Life as we knew it changed. Abruptly.
Suddenly things that were commonplace like hugs, face-to-face contact, gathering with loved ones around the table, attending school in a normal fashion, dining out, date nights, and more, were stripped away. We found joy in simple things like movie nights, bike rides, family dinners, and seeing our friends and family on Zoom. When we could finally hug again, tears streamed down our faces as we stood and embraced those we love, not wanting to let go.
It’s been a year of gratitude. A year when we found the grocery shelves bare and when we developed a new appreciation for things like toilet paper, sugar and flour.
It’s been a year of gratitude. A year when we were no longer able to be in the company of friends and family and we realized how much these relationships mean to us, and what a gift it is to gather together, side-by-side and face-to-face.
It’s been a year of gratitude. A year when we learned to take a moment to pause. A year when we have been forced to slow down and take inventory of the things in our life that matter, and those that don?t.
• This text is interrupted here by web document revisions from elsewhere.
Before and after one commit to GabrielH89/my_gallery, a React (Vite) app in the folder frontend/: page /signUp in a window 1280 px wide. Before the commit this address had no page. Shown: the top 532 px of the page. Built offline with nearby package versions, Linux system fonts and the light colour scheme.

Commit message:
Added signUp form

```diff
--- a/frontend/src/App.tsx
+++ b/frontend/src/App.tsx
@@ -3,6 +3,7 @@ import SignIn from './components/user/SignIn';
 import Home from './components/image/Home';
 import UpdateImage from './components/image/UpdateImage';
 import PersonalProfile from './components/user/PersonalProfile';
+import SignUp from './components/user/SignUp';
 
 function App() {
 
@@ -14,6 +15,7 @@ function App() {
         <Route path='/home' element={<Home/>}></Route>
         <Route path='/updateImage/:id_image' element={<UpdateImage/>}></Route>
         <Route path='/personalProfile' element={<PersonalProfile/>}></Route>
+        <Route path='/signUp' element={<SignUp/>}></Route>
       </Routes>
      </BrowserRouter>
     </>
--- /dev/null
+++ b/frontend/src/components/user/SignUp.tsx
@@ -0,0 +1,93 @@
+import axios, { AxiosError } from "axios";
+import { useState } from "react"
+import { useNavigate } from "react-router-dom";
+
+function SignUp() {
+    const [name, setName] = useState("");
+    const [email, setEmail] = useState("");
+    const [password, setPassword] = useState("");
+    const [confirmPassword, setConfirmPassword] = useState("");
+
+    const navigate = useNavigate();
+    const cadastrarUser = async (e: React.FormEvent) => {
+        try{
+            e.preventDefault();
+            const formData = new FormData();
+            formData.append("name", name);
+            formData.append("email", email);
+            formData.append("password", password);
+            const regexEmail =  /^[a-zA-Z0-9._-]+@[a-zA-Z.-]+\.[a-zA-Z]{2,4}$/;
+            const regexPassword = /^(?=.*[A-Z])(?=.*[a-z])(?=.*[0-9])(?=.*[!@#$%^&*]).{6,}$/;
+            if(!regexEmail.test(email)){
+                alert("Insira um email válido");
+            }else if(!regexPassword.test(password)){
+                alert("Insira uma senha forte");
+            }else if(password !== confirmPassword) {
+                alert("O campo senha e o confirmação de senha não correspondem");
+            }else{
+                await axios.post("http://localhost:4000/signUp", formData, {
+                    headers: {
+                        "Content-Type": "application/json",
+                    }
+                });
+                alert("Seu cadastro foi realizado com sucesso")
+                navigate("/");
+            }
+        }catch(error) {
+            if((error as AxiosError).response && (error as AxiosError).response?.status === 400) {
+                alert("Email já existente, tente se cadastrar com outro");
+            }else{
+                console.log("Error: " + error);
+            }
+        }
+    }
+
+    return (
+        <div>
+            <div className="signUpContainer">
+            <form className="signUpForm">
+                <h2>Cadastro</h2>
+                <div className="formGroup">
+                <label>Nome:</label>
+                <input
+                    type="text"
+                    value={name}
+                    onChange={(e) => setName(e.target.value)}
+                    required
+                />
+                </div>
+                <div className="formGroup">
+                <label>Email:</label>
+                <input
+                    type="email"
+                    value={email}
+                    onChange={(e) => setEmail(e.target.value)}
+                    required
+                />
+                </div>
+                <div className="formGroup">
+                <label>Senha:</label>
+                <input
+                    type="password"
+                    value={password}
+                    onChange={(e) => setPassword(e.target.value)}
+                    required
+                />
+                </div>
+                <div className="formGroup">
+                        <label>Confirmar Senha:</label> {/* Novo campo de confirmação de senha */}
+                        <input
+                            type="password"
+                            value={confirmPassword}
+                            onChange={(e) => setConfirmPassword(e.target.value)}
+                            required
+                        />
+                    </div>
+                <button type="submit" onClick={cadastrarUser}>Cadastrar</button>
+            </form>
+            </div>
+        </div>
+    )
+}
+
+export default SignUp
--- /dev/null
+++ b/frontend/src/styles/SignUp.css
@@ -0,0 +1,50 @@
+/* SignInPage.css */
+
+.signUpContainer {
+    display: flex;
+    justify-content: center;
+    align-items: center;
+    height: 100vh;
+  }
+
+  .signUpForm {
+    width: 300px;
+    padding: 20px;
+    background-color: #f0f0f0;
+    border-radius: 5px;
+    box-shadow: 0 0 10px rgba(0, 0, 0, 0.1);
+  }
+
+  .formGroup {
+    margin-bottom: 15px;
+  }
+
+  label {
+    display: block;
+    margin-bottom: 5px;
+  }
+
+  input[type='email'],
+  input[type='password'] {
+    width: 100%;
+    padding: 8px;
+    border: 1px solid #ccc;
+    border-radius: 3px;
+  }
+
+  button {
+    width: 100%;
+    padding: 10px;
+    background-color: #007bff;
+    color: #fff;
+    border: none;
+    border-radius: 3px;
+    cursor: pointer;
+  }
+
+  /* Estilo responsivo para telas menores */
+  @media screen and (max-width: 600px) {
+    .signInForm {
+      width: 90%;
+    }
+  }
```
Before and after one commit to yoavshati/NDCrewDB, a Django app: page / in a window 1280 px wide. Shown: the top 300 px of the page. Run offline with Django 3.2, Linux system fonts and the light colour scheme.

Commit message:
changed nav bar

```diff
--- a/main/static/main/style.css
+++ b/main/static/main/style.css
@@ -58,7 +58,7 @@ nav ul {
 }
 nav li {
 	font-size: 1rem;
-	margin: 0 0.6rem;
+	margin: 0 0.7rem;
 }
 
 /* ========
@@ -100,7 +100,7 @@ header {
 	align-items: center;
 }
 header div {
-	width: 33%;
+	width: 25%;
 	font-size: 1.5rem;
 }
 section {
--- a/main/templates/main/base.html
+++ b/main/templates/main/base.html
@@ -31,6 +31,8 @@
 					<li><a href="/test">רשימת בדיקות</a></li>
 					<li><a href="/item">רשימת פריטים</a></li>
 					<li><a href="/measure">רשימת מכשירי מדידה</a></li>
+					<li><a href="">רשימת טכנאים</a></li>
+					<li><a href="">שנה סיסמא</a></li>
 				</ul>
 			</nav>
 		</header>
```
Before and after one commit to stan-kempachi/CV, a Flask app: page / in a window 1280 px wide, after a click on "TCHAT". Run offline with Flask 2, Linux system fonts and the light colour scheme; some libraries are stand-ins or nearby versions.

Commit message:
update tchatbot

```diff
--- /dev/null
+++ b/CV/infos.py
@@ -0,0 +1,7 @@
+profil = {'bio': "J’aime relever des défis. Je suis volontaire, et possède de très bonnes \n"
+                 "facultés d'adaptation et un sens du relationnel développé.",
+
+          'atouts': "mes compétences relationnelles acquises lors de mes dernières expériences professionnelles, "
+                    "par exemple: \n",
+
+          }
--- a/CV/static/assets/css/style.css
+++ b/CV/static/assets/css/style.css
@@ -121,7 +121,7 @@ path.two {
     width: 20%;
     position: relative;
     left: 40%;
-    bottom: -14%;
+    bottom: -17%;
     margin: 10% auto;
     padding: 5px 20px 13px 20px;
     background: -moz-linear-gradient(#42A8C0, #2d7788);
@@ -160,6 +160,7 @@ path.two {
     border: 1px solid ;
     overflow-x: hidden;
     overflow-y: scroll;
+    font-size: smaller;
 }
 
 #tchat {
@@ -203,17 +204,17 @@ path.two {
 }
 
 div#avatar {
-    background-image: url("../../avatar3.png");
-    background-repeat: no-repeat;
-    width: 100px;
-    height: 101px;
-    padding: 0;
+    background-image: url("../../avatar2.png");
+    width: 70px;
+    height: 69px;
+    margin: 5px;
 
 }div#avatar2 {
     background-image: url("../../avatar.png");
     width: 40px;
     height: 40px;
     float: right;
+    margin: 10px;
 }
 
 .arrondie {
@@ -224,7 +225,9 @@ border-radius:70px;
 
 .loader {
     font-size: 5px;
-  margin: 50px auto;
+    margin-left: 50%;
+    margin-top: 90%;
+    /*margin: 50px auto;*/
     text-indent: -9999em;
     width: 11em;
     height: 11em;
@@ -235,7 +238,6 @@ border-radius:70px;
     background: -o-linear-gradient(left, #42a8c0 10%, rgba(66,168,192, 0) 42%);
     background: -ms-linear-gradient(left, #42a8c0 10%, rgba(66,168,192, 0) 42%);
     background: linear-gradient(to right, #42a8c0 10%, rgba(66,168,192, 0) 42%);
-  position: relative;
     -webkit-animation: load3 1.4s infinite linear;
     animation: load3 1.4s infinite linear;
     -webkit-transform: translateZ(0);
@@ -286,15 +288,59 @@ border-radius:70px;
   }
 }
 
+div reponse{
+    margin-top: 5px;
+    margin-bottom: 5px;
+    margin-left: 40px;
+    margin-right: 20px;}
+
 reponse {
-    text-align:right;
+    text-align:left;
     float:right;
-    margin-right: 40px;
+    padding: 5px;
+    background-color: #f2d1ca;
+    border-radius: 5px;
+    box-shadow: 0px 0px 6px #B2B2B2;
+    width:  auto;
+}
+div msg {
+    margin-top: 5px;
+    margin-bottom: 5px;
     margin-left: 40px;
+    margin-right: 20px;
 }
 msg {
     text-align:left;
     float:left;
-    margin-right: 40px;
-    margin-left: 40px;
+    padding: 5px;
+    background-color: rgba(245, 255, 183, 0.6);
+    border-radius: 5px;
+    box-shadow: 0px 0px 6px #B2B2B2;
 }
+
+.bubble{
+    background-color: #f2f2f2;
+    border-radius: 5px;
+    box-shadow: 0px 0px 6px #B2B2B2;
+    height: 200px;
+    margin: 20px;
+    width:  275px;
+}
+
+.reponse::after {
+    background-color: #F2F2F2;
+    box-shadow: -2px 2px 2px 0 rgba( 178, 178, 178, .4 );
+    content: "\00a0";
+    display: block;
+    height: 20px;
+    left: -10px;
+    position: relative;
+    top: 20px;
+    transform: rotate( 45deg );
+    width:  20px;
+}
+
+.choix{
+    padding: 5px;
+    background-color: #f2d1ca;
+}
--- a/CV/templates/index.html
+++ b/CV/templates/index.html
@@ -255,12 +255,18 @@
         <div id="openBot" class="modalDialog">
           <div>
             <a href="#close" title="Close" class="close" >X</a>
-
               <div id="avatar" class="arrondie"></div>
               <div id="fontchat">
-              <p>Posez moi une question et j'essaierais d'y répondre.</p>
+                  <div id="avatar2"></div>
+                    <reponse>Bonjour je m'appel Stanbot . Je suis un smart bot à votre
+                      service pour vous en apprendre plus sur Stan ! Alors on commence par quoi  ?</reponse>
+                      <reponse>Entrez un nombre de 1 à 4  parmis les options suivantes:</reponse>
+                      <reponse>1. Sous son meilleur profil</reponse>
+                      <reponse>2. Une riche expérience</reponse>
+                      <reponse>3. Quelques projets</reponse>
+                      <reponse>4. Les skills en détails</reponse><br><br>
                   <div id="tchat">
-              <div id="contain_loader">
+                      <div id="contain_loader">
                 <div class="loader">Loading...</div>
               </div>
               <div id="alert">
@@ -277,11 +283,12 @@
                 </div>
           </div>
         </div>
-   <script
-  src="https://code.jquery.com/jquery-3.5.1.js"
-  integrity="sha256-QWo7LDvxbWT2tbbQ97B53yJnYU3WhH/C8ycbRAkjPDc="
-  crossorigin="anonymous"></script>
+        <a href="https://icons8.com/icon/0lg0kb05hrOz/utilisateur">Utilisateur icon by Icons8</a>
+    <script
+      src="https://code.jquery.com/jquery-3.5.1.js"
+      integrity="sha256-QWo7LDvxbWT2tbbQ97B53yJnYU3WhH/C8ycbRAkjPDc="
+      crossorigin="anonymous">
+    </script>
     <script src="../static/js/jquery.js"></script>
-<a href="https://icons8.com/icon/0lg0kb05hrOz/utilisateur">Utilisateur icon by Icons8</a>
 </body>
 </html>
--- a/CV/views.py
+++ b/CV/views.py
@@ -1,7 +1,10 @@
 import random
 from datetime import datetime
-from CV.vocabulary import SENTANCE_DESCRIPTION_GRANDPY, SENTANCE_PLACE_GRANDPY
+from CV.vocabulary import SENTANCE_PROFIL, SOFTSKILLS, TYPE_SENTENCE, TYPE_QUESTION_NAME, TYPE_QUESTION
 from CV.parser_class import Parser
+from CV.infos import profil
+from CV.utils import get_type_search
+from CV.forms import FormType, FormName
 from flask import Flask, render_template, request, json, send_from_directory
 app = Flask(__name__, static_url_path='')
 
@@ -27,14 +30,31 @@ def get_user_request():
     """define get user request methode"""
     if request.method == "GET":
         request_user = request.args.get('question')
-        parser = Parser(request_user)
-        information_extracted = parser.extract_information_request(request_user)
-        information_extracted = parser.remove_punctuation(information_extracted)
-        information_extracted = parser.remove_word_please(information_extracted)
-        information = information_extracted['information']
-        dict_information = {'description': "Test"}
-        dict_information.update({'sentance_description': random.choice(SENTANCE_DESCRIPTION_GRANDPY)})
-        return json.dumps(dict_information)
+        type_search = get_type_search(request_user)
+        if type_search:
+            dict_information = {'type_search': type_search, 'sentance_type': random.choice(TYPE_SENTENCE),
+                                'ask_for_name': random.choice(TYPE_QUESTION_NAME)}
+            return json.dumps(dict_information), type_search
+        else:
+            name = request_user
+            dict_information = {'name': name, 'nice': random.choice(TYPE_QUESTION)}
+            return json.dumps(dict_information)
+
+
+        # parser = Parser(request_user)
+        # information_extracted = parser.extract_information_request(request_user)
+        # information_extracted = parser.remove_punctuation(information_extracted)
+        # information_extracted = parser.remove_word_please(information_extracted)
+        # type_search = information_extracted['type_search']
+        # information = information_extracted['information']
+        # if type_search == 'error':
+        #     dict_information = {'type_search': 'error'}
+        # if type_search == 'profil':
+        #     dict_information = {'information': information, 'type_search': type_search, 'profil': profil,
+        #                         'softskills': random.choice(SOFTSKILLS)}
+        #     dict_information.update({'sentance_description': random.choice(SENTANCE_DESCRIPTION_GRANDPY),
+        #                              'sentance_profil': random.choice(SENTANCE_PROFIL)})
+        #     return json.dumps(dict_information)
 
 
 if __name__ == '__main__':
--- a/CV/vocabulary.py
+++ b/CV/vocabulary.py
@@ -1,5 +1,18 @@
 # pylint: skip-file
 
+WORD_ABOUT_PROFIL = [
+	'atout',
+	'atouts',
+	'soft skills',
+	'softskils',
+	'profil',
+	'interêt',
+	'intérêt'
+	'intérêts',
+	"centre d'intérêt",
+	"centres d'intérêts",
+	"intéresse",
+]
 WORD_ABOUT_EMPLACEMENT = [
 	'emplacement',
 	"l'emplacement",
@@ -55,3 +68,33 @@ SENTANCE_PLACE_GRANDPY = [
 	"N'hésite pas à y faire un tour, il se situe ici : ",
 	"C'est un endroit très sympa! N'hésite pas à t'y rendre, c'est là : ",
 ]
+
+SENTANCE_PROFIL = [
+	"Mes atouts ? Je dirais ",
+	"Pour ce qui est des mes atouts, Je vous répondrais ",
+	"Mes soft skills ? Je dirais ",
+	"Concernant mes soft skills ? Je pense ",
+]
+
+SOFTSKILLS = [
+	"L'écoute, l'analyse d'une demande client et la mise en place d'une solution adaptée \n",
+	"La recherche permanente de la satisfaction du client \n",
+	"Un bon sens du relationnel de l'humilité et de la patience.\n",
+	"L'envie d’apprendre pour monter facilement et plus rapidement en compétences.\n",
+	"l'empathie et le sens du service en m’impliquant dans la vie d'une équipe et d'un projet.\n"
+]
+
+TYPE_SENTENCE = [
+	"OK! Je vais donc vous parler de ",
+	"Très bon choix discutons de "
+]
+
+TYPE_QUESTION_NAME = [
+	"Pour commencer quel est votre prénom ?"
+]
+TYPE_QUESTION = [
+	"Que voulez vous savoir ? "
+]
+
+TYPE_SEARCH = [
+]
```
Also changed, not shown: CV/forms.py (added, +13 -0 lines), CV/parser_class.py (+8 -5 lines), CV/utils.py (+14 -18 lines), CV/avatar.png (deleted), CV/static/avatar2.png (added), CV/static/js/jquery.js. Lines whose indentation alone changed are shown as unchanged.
It’s been a year of gratitude. A year when we have seen men and women step up and head out the door in face of the unknown. Modern day heroes rose to the occasion and cared for us when we needed it most. Health care workers, lab workers, pharmacists, grocers, delivery drivers. The world stopped, but they did not. They kept going, so that we could stay home.
It’s been a year of gratitude. A year when we have seen friends and neighbors care for those who were unable to care for themselves. Food and meals were delivered to doorsteps. Visits were made to nursing homes and notes were placed on windows for those inside, who could not come out, to read.
It’s been a hard year, friends. But it’s also been a year of gratitude.
A year when we have grieved, and rejoiced. A year when we have developed a new appreciation for the roofs over our heads, the water that comes from our faucets and the food on our tables. A year when we have been reminded the things we are so used to having, and consuming, are great gifts from God above. A year when we have missed the normalcy of school, sports, work, and casual encounters with neighbors and friends, but have also come to appreciate the technology that has kept us connected and engaged. A year when weddings, funerals, births, graduations, and Birthdays all took place – but in a different way than any of us could have imagined. A year when we learned to be creative in our celebrations.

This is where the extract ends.